(Change listing data)
= = = =
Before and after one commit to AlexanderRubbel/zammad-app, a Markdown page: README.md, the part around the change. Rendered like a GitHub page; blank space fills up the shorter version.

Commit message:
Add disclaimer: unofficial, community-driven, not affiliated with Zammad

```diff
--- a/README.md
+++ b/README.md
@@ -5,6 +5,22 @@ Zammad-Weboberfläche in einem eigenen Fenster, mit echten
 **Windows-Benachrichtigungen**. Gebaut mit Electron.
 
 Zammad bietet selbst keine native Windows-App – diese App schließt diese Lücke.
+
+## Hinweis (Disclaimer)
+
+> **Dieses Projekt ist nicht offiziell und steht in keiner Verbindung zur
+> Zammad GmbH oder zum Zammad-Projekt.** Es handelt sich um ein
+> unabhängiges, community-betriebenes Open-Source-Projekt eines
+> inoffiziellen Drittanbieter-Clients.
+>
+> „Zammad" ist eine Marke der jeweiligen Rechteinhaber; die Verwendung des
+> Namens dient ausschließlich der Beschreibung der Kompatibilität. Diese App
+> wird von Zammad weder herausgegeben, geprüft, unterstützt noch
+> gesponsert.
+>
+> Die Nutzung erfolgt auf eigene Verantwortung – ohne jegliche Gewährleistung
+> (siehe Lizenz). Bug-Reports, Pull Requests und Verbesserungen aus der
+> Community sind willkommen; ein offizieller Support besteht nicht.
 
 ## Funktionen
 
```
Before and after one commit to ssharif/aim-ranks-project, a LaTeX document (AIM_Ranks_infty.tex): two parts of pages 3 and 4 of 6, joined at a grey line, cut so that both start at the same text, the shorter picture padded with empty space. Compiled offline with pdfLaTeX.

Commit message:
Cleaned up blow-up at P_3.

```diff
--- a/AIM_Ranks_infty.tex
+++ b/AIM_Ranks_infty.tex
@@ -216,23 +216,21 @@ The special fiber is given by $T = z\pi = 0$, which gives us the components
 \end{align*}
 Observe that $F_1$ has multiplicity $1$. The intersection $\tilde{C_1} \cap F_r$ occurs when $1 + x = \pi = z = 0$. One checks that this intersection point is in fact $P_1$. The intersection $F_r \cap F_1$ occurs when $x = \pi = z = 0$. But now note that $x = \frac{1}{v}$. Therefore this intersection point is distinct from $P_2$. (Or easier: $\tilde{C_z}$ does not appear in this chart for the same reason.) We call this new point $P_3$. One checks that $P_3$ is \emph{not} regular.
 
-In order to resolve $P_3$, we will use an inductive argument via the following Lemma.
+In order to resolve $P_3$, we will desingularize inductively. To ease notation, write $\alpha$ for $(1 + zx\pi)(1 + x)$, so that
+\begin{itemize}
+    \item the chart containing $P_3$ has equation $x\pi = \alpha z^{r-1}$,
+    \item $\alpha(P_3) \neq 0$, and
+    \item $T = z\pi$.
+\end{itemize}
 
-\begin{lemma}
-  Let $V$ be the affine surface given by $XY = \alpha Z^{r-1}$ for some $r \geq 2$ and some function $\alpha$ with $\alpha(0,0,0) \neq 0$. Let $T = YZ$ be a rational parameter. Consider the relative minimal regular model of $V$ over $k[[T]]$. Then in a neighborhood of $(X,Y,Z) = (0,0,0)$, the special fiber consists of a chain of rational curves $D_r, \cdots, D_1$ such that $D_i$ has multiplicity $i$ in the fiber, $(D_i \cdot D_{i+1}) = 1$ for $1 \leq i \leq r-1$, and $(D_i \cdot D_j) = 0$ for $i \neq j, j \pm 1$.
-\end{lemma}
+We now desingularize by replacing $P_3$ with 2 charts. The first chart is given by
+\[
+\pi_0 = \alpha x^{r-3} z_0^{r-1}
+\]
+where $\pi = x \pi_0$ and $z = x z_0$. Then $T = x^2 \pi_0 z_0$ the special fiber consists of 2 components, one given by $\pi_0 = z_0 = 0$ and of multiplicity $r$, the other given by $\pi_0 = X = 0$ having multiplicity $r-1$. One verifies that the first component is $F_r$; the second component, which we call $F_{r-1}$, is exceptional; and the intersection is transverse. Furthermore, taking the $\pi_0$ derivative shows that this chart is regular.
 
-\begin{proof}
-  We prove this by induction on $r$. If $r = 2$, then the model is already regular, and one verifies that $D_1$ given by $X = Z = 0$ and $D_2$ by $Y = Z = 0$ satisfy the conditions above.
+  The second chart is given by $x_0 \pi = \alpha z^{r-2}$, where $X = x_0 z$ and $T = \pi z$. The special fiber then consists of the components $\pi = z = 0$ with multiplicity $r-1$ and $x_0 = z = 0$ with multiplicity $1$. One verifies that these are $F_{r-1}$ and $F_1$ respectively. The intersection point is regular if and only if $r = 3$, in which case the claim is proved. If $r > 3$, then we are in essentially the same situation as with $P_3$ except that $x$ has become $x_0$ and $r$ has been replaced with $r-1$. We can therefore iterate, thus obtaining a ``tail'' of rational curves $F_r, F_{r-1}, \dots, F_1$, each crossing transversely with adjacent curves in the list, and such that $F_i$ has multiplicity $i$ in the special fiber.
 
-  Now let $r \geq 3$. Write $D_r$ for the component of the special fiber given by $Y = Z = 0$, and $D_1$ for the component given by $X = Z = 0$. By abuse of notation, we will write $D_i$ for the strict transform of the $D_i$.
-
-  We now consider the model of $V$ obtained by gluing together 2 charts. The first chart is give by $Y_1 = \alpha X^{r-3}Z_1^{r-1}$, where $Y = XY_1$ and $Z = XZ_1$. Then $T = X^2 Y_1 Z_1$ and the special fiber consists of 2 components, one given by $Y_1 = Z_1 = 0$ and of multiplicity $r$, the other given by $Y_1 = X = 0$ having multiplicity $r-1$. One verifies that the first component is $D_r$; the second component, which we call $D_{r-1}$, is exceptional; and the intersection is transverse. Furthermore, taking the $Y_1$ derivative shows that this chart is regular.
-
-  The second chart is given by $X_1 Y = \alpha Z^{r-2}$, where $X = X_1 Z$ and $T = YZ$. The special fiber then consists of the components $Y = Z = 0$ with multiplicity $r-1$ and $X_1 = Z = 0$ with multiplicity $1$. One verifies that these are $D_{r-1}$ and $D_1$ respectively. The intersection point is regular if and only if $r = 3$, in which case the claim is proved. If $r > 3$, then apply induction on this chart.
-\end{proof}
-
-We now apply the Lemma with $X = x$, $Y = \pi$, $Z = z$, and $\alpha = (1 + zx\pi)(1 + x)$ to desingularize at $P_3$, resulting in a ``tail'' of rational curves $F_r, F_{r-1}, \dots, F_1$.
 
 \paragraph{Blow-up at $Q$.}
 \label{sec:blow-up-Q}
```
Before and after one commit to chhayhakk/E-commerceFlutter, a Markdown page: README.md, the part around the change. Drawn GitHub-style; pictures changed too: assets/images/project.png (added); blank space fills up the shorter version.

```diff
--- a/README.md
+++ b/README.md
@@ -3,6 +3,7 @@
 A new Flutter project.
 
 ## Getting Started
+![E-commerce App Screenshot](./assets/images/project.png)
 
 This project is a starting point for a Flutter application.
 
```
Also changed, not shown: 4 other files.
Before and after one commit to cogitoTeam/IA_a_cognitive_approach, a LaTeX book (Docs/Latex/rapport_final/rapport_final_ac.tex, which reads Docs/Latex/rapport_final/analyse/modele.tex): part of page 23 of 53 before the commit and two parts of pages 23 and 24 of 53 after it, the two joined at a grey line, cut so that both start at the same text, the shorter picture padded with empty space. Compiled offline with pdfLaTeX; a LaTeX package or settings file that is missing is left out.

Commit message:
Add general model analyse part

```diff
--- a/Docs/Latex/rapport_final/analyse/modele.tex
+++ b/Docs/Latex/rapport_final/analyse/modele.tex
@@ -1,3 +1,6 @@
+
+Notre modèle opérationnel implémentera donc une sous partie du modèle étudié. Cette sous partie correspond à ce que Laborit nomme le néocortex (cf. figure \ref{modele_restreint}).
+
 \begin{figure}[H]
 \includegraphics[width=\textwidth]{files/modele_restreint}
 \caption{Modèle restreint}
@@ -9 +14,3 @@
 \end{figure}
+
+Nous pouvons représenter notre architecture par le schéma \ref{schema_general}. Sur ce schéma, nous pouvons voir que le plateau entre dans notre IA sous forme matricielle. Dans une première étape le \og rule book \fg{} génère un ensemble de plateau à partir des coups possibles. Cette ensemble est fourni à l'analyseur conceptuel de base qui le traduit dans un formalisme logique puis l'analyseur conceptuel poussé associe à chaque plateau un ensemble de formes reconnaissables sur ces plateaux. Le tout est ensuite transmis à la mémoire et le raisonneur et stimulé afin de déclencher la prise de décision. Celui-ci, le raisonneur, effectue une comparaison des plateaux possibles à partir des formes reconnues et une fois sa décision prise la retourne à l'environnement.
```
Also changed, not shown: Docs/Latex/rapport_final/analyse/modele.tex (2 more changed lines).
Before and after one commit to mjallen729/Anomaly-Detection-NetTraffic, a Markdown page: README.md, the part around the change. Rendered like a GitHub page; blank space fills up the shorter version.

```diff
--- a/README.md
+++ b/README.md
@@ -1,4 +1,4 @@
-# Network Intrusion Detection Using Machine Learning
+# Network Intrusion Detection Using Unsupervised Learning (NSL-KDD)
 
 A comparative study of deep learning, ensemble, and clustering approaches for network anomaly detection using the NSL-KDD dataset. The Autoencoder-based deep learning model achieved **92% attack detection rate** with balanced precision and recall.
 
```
= = = =
WHAT IS BEING ASKED
Among the lines above, find those holding "project" and copy each one.

ANSWER TO THE EXERCISE
Before and after one commit to ssharif/aim-ranks-project, a LaTeX document (AIM_Ranks_infty.tex): two parts of pages 3 and 4 of 6, joined at a grey line, cut so that both start at the same text, the shorter picture padded with empty space. Compiled offline with pdfLaTeX.
Before and after one commit to chhayhakk/E-commerceFlutter, a Markdown page: README.md, the part around the change. Drawn GitHub-style; pictures changed too: assets/images/project.png (added); blank space fills up the shorter version.
 A new Flutter project.
+![E-commerce App Screenshot](./assets/images/project.png)
 This project is a starting point for a Flutter application.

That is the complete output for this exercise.